Nurdles are lentil-sized pellets of plastics—polyethylene, polypropylene, polystyrene, and so on—that are used to make everything from consumer goods to the containers we ship them in. They're an environmental terror, not least because they look like food to aquatic life. Some 230,000 tons of them are set afloat on the high seas every year.
Like crude oil, nurdles are highly persistent pollutants, and will continue to circulate in ocean currents and wash ashore for decades. They are also "toxic sponges," which attract chemical toxins and other pollutants on to their surfaces.
"The pellets themselves are a mixture of chemicals—they are fossil fuels," says Tom Gammage, at the Environmental Investigation Agency (EIA), an international campaign group. "But they act as toxic sponges. A lot of toxic chemicals—which in the case of Sri Lanka are already in the water—are hydrophobic [repel water], so they gather on the surface of microplastics.

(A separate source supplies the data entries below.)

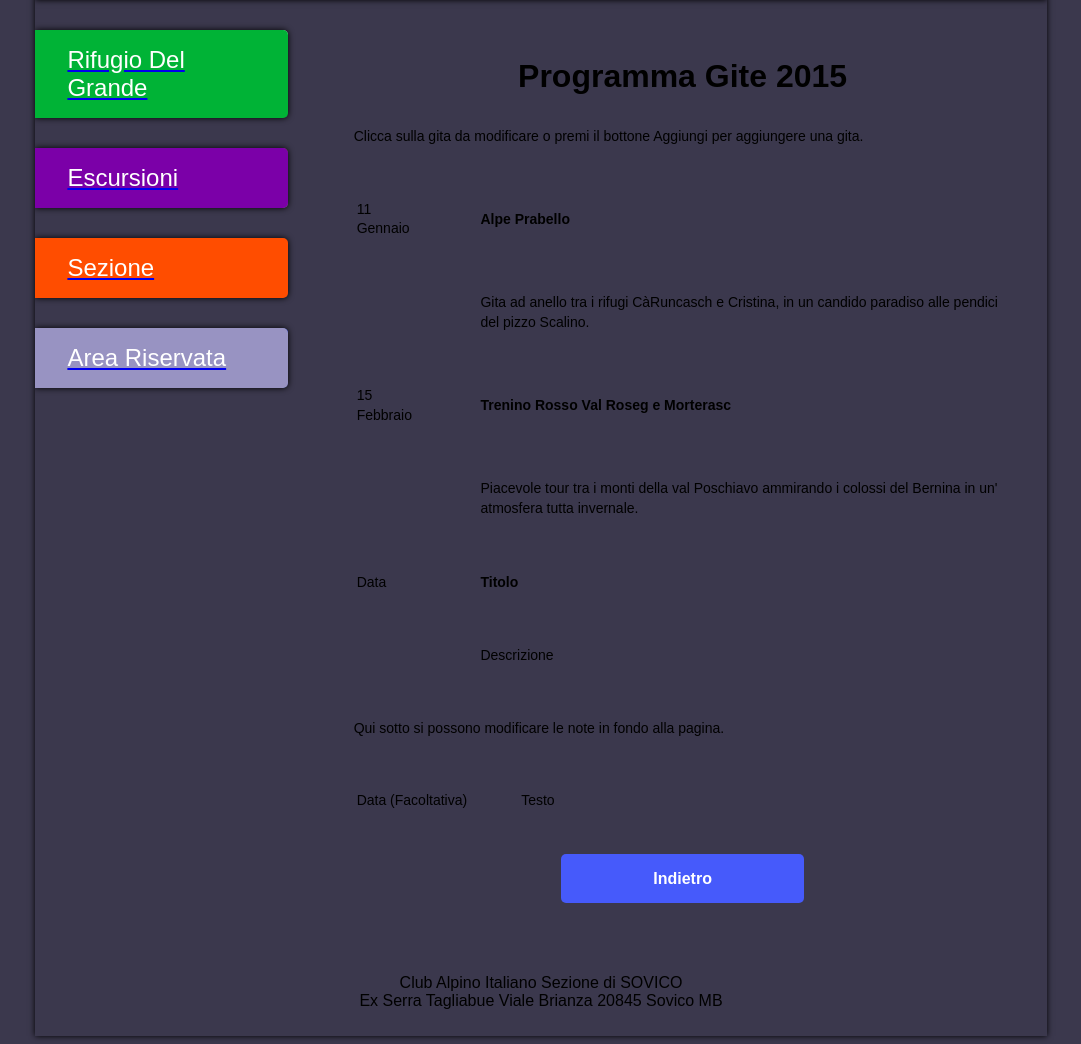
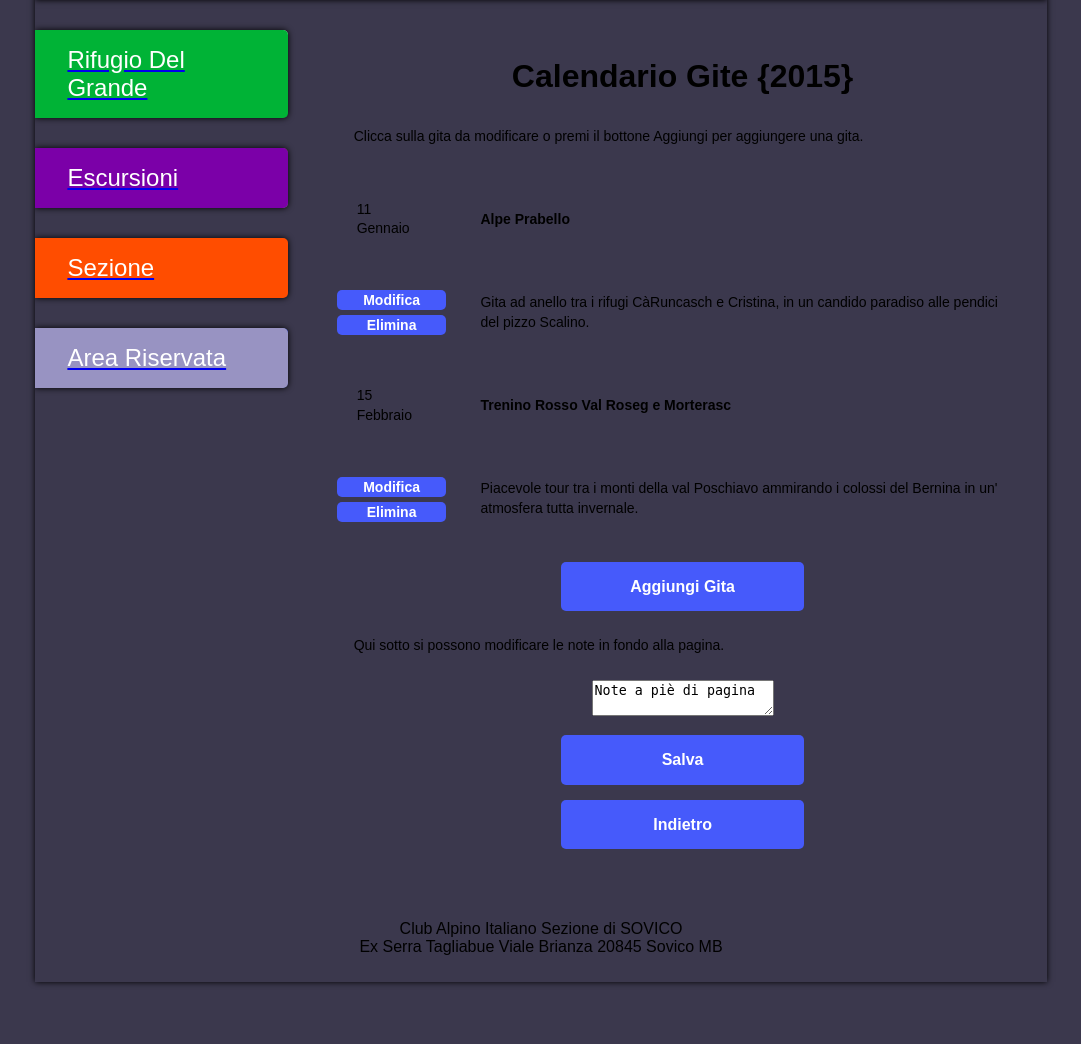
Before and after one commit to ZanSara/caisovico, a Flask app: template templates/web-res-manage-calendario.html in a window 1280 px wide. Shown: the part 213-1257 px from the top of the page, without its empty margins (99-1180 px from the left). After the commit the page ends 1198 px from the top, so only its background shows below. Run offline with Flask 2, Linux system fonts and the light colour scheme; the template is opened without the code that fills it, so the values that code supplies are empty; parts of the project's set-up code (start-up, migrations or seed data) failed here and were passed over; some libraries are stand-ins or nearby versions.

Commit message:
began building calendar page

```diff
--- a/static/css/dialog_box.css
+++ b/static/css/dialog_box.css
@@ -20,7 +20,7 @@ float:right;
 margin:5px;
 height:11px;
 width:11px;
-background:url(/static/images/postit-images/dialog_close.gif) no-repeat
+background:url(/static/images/dialog_close.gif) no-repeat
 }
 
 /* The actual popup */
--- a/static/css/style-general.css
+++ b/static/css/style-general.css
@@ -283,3 +283,24 @@ body{
 }
 .buttonstyle:hover{
   background-color: #6495ED;
+}
+.s-buttonstyle{
+    display:block;
+    font-size:14px;
+    color: #FFFFFF;
+    font-weight:bold;
+    line-height:100%;
+    text-decoration: none;
+    font-family: arial, verdana, sans-serif;
+    text-align: center;
+    background-color: #465AFB;
+    padding: 3px;
+    margin: 5px;
+    border: none;
+      -webkit-border-radius: 5px;
+      -moz-border-radius: 5px;
+      border-radius: 5px;
+}
+.s-buttonstyle:hover{
+  background-color: #6495ED;
+}
--- a/templates/web-res-manage-calendario.html
+++ b/templates/web-res-manage-calendario.html
@@ -2,9 +2,12 @@
 
 {% block body %}
 <div class="text">
-  <h1>Programma Gite 2015</h1>
+  <h1>Calendario Gite {2015}</h1>
+
+	<div class="boxup">
   <p>Clicca sulla gita da modificare o premi il bottone Aggiungi  per aggiungere una gita.</p>
 
+  <form method=POST enctype=multipart/form-data>
   <table class="calend">
 	<tbody>
 
@@ -13,7 +16,7 @@
 	    <td><p><b>Alpe Prabello</b></p></td>
 	  </tr>
 	  <tr>
-	    <td></td>
+		<td><a class="tbl-btn s-buttonstyle" href="calendario/edit{1}">Modifica</a><a class="tbl-btn s-btn-del s-buttonstyle" href="calendario/delete{1}">Elimina</a></td>
 	    <td><p>Gita ad anello tra i rifugi CàRuncasch e Cristina, in un candido paradiso alle pendici del pizzo Scalino.</p></td>
 	  </tr>
 
@@ -22,33 +25,25 @@
 	    <td><p><b>Trenino Rosso Val Roseg e Morterasc</b></p></td>
 	  </tr>
 	  <tr>
-	    <td></td>
+		<td><a class="tbl-btn s-buttonstyle" href="calendario/edit{2}">Modifica</a><a class="tbl-btn s-btn-del s-buttonstyle" href="calendario/delete{2}">Elimina</a></td>
 	    <td><p>Piacevole tour tra i monti della val Poschiavo ammirando i colossi del Bernina in un' atmosfera tutta invernale.</p></td>
-	  </tr>
-
-	  <tr>
-	    <td><p>Data</p></td>
-	    <td><p><b>Titolo</b></p></td>
-	  </tr>
-	  <tr>
-	    <td></td>
-	    <td><p>Descrizione</p></td>
 	  </tr>
 
 	</tbody>
       </table>
 
+	<a class="btn-upload buttonstyle" href="calendario/add">Aggiungi Gita</a>
+
       <p>Qui sotto si possono modificare le note in fondo alla pagina.</p>
 
-     <table  class="calend">
-	<tbody>
-	  <tr>
-	    <td><p>Data (Facoltativa)</p></td>
-	    <td><p>Testo</p></td>
-	  </tr>
-	</tbody>
-  </table>
+     <div style="text-align:center;">
+		<textarea class='textfield' type="text" name='testo' placeholder="Testo...">Note a piè di pagina</textarea><br>
+        <a class="buttonstyle" href="calendario/save">Salva</a>
+	  </div>
 
+
+	</form>
+	</div>
    <a href='/pannello/area-riservata' class='btn-back buttonstyle'>Indietro</a>
 
 </div>
```
Also changed, not shown: static/css/style-webmaster.css (+36 -24 lines), static/images/dialog_close.gif (added).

See also the Wikipedia article on plastic resin pellet pollution and The Great Nurdle Hunt.